• Activity
Show every line below where "html" can be found.

Web page edit records:

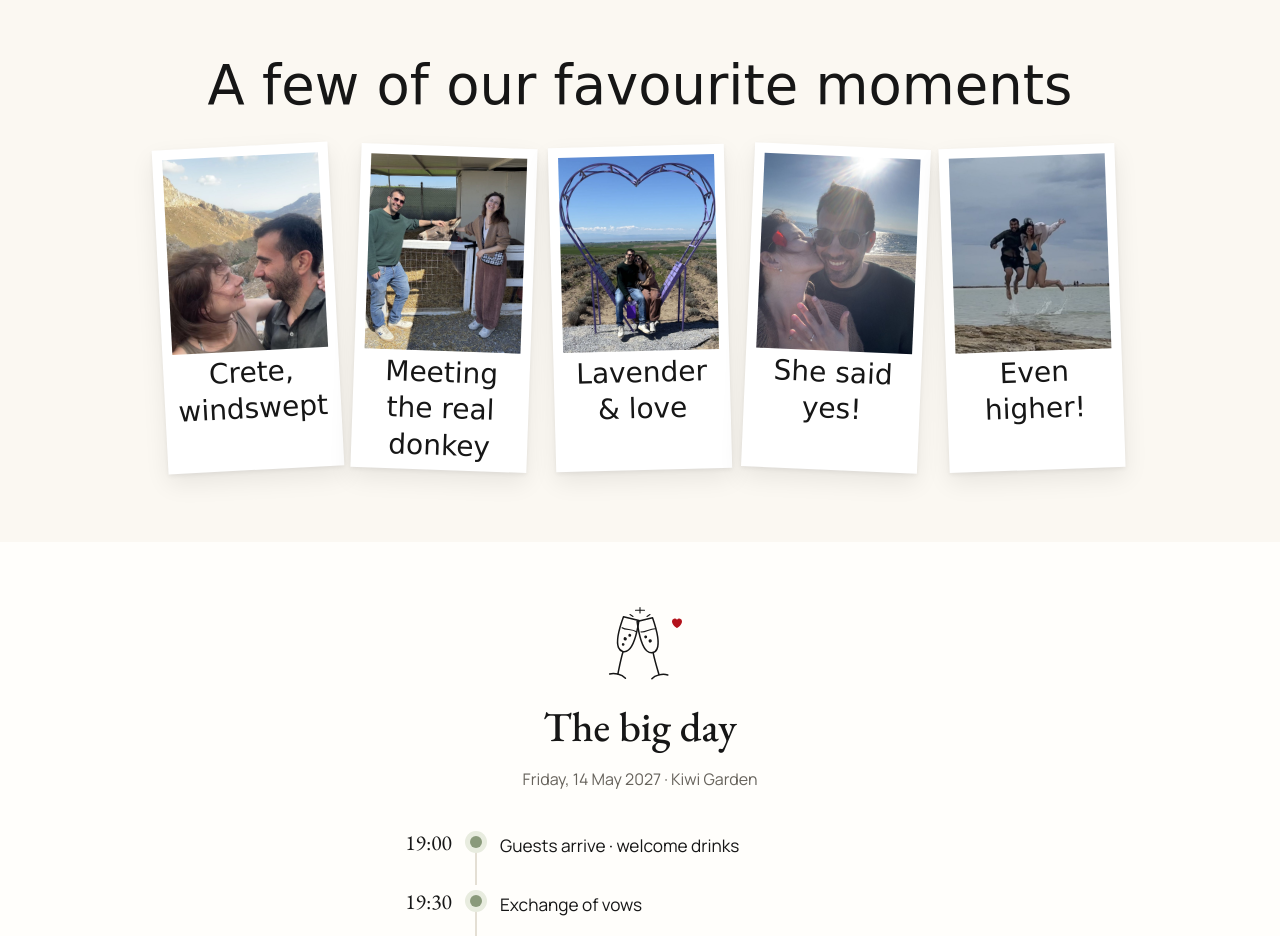
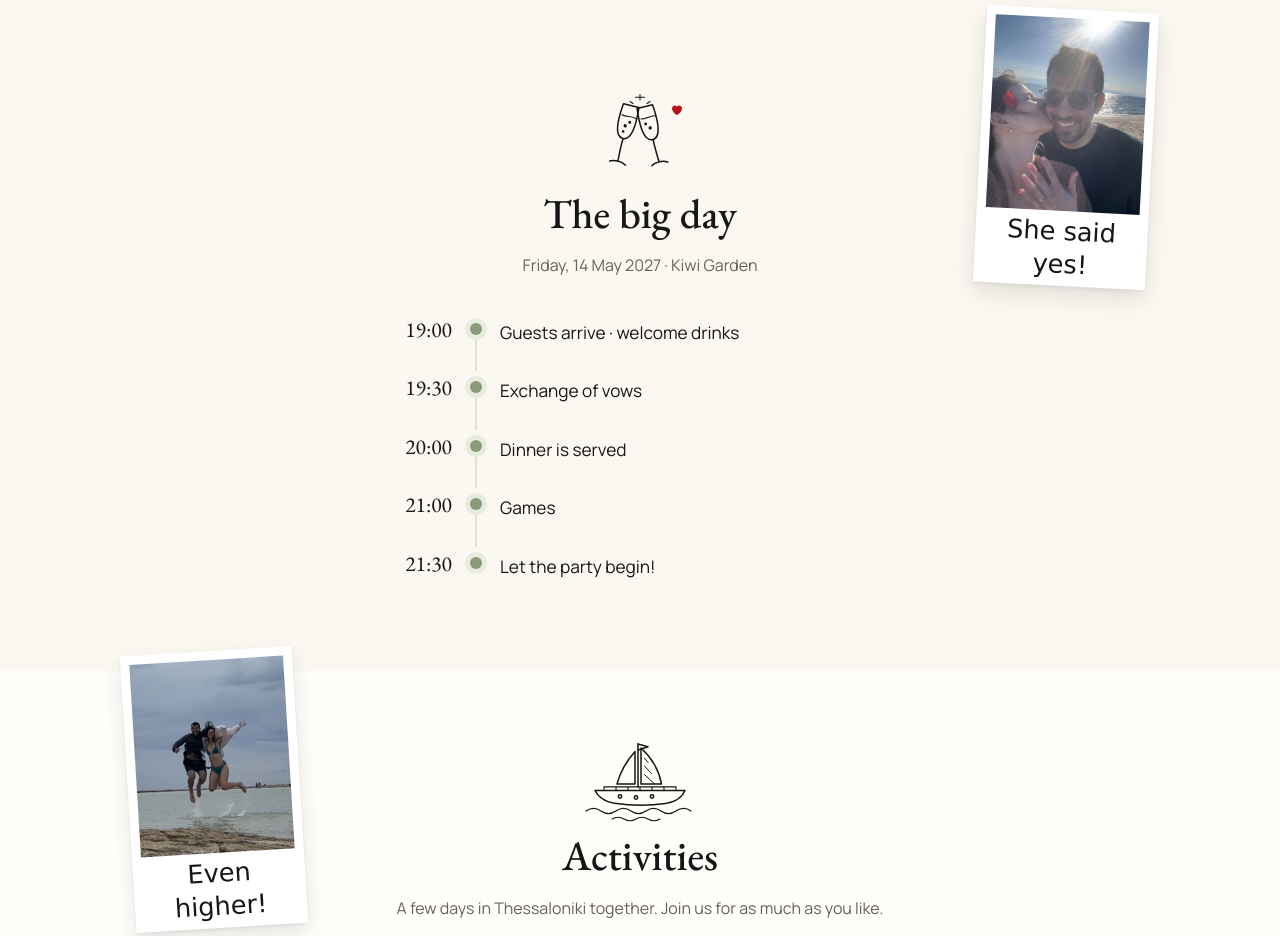
Before and after one commit to Mylo91/Mylo91.github.io, a plain HTML site: page index.html in a window 1280 px wide. Shown: the part 977-1913 px from the top of the page. Drawn offline with nearby package versions, Linux system fonts and the light colour scheme; a web font is replaced by a local one.

Commit message:
Scatter polaroids through the page instead of a separate section
Drops the donkey photo (the header drawing covers it).

Co-Authored-By: Claude Opus 5.5 <noreply@anthropic.com>

```diff
--- a/index.html
+++ b/index.html
@@ -73,15 +73,21 @@ section:nth-of-type(even){background:var(--surface)}
 .kicker{margin-bottom:6px}
 .lead{text-align:center;max-width:620px;margin:14px auto 36px;color:var(--muted)}
 
-/* moments (polaroids) */
-#moments{padding:24px 0 72px;background:var(--bg)!important}
-.moments-title{font-family:var(--script);font-weight:400;font-size:clamp(2.6rem,8vw,3.4rem);margin-bottom:28px}
-.polaroids{display:flex;flex-wrap:wrap;justify-content:center;gap:28px 20px}
-.polaroid{margin:0;width:176px;background:#fff;padding:10px 10px 4px;box-shadow:0 2px 4px rgba(0,0,0,.06),0 10px 24px rgba(0,0,0,.08);transform:rotate(var(--r));transition:transform .25s ease}
-.polaroid:hover{transform:rotate(0) scale(1.04)}
+/* scattered polaroids */
+.wrap{position:relative}
+.polaroid{margin:0;background:#fff;padding:9px 9px 3px;box-shadow:0 2px 4px rgba(0,0,0,.06),0 10px 24px rgba(0,0,0,.1);transform:rotate(var(--r));transition:transform .25s ease}
 .polaroid img{width:100%;height:auto;aspect-ratio:4/5;object-fit:cover}
-.polaroid figcaption{font-family:var(--script);font-size:1.75rem;line-height:1.3;text-align:center;padding:4px 0 2px;color:var(--ink)}
-@media (max-width:520px){.polaroids{gap:22px 14px}.polaroid{width:calc(50% - 10px);padding:7px 7px 2px}.polaroid figcaption{font-size:1.4rem}}
+.polaroid figcaption{font-family:var(--script);font-size:1.6rem;line-height:1.3;text-align:center;padding:4px 0 2px;color:var(--ink)}
+@media (min-width:861px){
+  .polaroid.float{position:absolute;top:-84px;width:172px;z-index:5}
+  .polaroid.float.left{left:8px}.polaroid.float.right{right:8px}
+  .polaroid.float:hover{transform:rotate(0) scale(1.06)}
+}
+@media (max-width:860px){
+  .polaroid.float{width:min(180px,48%);margin:-8px auto 30px}
+  .polaroid.float.left{transform:translateX(-32%) rotate(var(--r))}
+  .polaroid.float.right{transform:translateX(32%) rotate(var(--r))}
+}
 
 /* schedule */
 .timeline{list-style:none;margin:0 auto;padding:0;max-width:520px}
@@ -283,23 +289,10 @@ footer .sig{font-family:var(--script);font-size:2.8rem;color:var(--accent);margi
   </div>
 </div>
 
-<!-- ======================= MOMENTS ======================= -->
-<section id="moments">
-  <div class="wrap">
-    <h2 class="moments-title" data-i18n="moments.title"></h2>
-    <div class="polaroids">
-      <figure class="polaroid" style="--r:-3deg"><img src="images/moments/crete.jpg" width="800" height="1000" loading="lazy" alt=""><figcaption data-i18n="moments.crete"></figcaption></figure>
-      <figure class="polaroid" style="--r:2deg"><img src="images/moments/donkey.jpg" width="800" height="1000" loading="lazy" alt=""><figcaption data-i18n="moments.donkey"></figcaption></figure>
-      <figure class="polaroid" style="--r:-1.5deg"><img src="images/moments/lavender.jpg" width="800" height="1000" loading="lazy" alt=""><figcaption data-i18n="moments.lavender"></figcaption></figure>
-      <figure class="polaroid" style="--r:2.5deg"><img src="images/moments/yes.jpg" width="800" height="1000" loading="lazy" alt=""><figcaption data-i18n="moments.yes"></figcaption></figure>
-      <figure class="polaroid" style="--r:-2deg"><img src="images/moments/jump.jpg" width="800" height="1000" loading="lazy" alt=""><figcaption data-i18n="moments.jump"></figcaption></figure>
-    </div>
-  </div>
-</section>
-
 <!-- ======================= SCHEDULE ======================= -->
 <section id="schedule">
   <div class="wrap">
+    <figure class="polaroid float right" style="--r:3deg"><img src="images/moments/yes.jpg" width="800" height="1000" loading="lazy" alt=""><figcaption data-i18n="moments.yes"></figcaption></figure>
     <span class="kicker"><svg class="ill" aria-hidden="true"><use href="#ill-glasses"/></svg></span>
     <h2 data-i18n="schedule.title"></h2>
     <p class="lead" data-i18n="schedule.lead"></p>
@@ -316,6 +309,7 @@ footer .sig{font-family:var(--script);font-size:2.8rem;color:var(--accent);margi
 <!-- ======================= ACTIVITIES ======================= -->
 <section id="activities">
   <div class="wrap">
+    <figure class="polaroid float left" style="--r:-3.5deg"><img src="images/moments/jump.jpg" width="800" height="1000" loading="lazy" alt=""><figcaption data-i18n="moments.jump"></figcaption></figure>
     <span class="kicker"><svg class="ill" aria-hidden="true"><use href="#ill-boat"/></svg></span>
     <h2 data-i18n="activities.title"></h2>
     <p class="lead" data-i18n="activities.lead"></p>
@@ -346,6 +340,7 @@ footer .sig{font-family:var(--script);font-size:2.8rem;color:var(--accent);margi
 <!-- ======================= PRACTICAL ======================= -->
 <section id="practical">
   <div class="wrap">
+    <figure class="polaroid float right" style="--r:2.5deg"><img src="images/moments/crete.jpg" width="800" height="1000" loading="lazy" alt=""><figcaption data-i18n="moments.crete"></figcaption></figure>
     <span class="kicker"><svg class="ill" aria-hidden="true"><use href="#ill-sprig"/></svg></span>
     <h2 data-i18n="practical.title"></h2>
     <p class="lead" data-i18n="practical.lead"></p>
@@ -397,6 +392,7 @@ footer .sig{font-family:var(--script);font-size:2.8rem;color:var(--accent);margi
 <!-- ======================= ENJOY ======================= -->
 <section id="enjoy">
   <div class="wrap">
+    <figure class="polaroid float left" style="--r:-2.5deg"><img src="images/moments/lavender.jpg" width="800" height="1000" loading="lazy" alt=""><figcaption data-i18n="moments.lavender"></figcaption></figure>
     <span class="kicker"><svg class="ill" aria-hidden="true"><use href="#ill-olives"/></svg></span>
     <h2 data-i18n="enjoy.title"></h2>
     <p class="lead" data-i18n="enjoy.lead"></p>
@@ -460,7 +456,7 @@ en: {
   "practical.dress1":"Smart / cocktail. Wear comfortable shoes for dancing and bring a light layer for the evening.",
   "enjoy.title":"Enjoy Thessaloniki","enjoy.lead":"Our tips for your days in the city. Mostly about food, of course. Photos of us eating all of it are coming soon.",
   "rec.directions":"Directions","rec.onmap":"On map",
-  "moments.title":"A few of our favourite moments","moments.crete":"Crete, windswept","moments.donkey":"Meeting the real donkey","moments.lavender":"Lavender & love","moments.yes":"She said yes!","moments.jump":"Even higher!",
+  "moments.crete":"Crete, windswept","moments.lavender":"Lavender & love","moments.yes":"She said yes!","moments.jump":"Even higher!",
   "footer.gift":"Your presence is the greatest gift.","footer.questions":"Questions? Just message us."
 },
 hu: {
@@ -502,7 +498,7 @@ hu: {
   "practical.dress1":"Elegáns / koktél. Kényelmes cipő a tánchoz, és egy könnyű réteg estére.",
   "enjoy.title":"Fedezd fel Szalonikit","enjoy.lead":"Tippjeink a városban töltött napokra. Persze főleg evésről szólnak. Hamarosan fotók is jönnek rólunk, ahogy mindent megkóstolunk.",
   "rec.directions":"Útvonal","rec.onmap":"Térképen",
-  "moments.title":"Néhány kedvenc pillanatunk","moments.crete":"Kréta, kócosan","moments.donkey":"Az igazi szamár","moments.lavender":"Levendula és szerelem","moments.yes":"Igent mondott!","moments.jump":"Még magasabbra!",
+  "moments.crete":"Kréta, kócosan","moments.lavender":"Levendula és szerelem","moments.yes":"Igent mondott!","moments.jump":"Még magasabbra!",
   "footer.gift":"A jelenlétetek a legnagyobb ajándék.","footer.questions":"Kérdésetek van? Írjatok nekünk bátran."
 }
 };
```
Also changed, not shown: images/moments/donkey.jpg (deleted).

• Solution to the exercise
Before and after one commit to Mylo91/Mylo91.github.io, a plain HTML site: page index.html in a window 1280 px wide. Shown: the part 977-1913 px from the top of the page. Drawn offline with nearby package versions, Linux system fonts and the light colour scheme; a web font is replaced by a local one.
--- a/index.html
+++ b/index.html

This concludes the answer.